- _What is being asked_: All of the data is to be written out again exactly, without the pictures.

[[ Data extracts open ]]

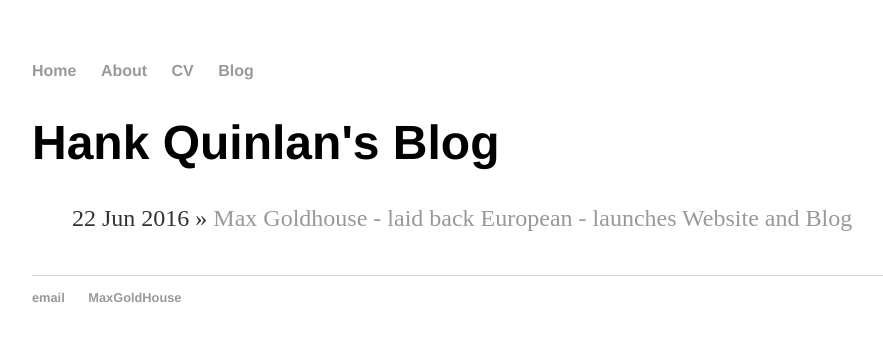
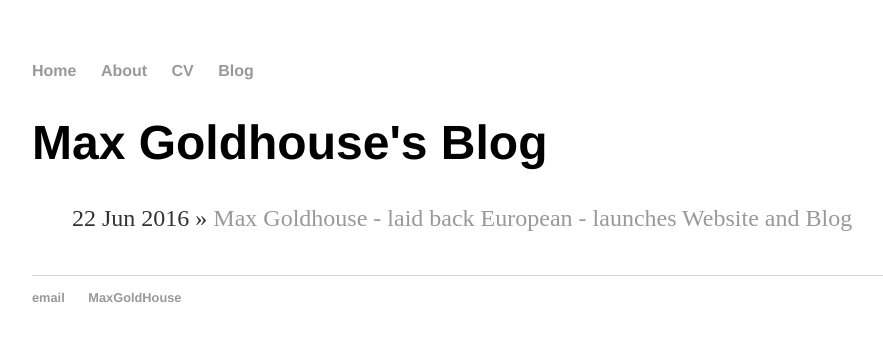
Before and after one commit to dindinet/jekyll-site, a Jekyll site: the page built from blog/index.html, in a window 1280 px wide. Shown: the top 341 px of the page, without its empty margins (160-1043 px from the left). Built offline with Jekyll 4.4.1, drawn with Linux system fonts in a browser that asks for light colours.

Commit message:
Update from Forestry.io

```diff
--- a/blog/index.html
+++ b/blog/index.html
@@ -1,5 +1,5 @@
 ---
-title: Hank Quinlan's Blog
+title: Max Goldhouse's Blog
 layout: default
 
 ---
@@ -7,7 +7,7 @@ layout: default
 <ul class="posts">
 
   {% for post in site.posts %}
-    <li><span>{{ post.date | date_to_string }}</span> &raquo; <a href="{{ post.url }}" title="{{ post.title }}">{{ post.title }}</a></li>
+    <li>{{ post.date | date_to_string }} » <a href="{{ post.url }}" title="{{ post.title }}">{{ post.title }}</a></li>
   {% endfor %}
 
 </ul>
```
Also changed, not shown: cv/index.html (line endings or trailing spaces), index.html (line endings or trailing spaces).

[[ Data extracts closed ]]

- _Exercise output_:
Before and after one commit to dindinet/jekyll-site, a Jekyll site: the page built from blog/index.html, in a window 1280 px wide. Shown: the top 341 px of the page, without its empty margins (160-1043 px from the left). Built offline with Jekyll 4.4.1, drawn with Linux system fonts in a browser that asks for light colours.

Commit message:
Update from Forestry.io

```diff
--- a/blog/index.html
+++ b/blog/index.html
@@ -1,5 +1,5 @@
 ---
-title: Hank Quinlan's Blog
+title: Max Goldhouse's Blog
 layout: default
 
 ---
@@ -7,7 +7,7 @@ layout: default
 <ul class="posts">
 
   {% for post in site.posts %}
-    <li><span>{{ post.date | date_to_string }}</span> &raquo; <a href="{{ post.url }}" title="{{ post.title }}">{{ post.title }}</a></li>
+    <li>{{ post.date | date_to_string }} » <a href="{{ post.url }}" title="{{ post.title }}">{{ post.title }}</a></li>
   {% endfor %}
 
 </ul>
```
Also changed, not shown: cv/index.html (line endings or trailing spaces), index.html (line endings or trailing spaces).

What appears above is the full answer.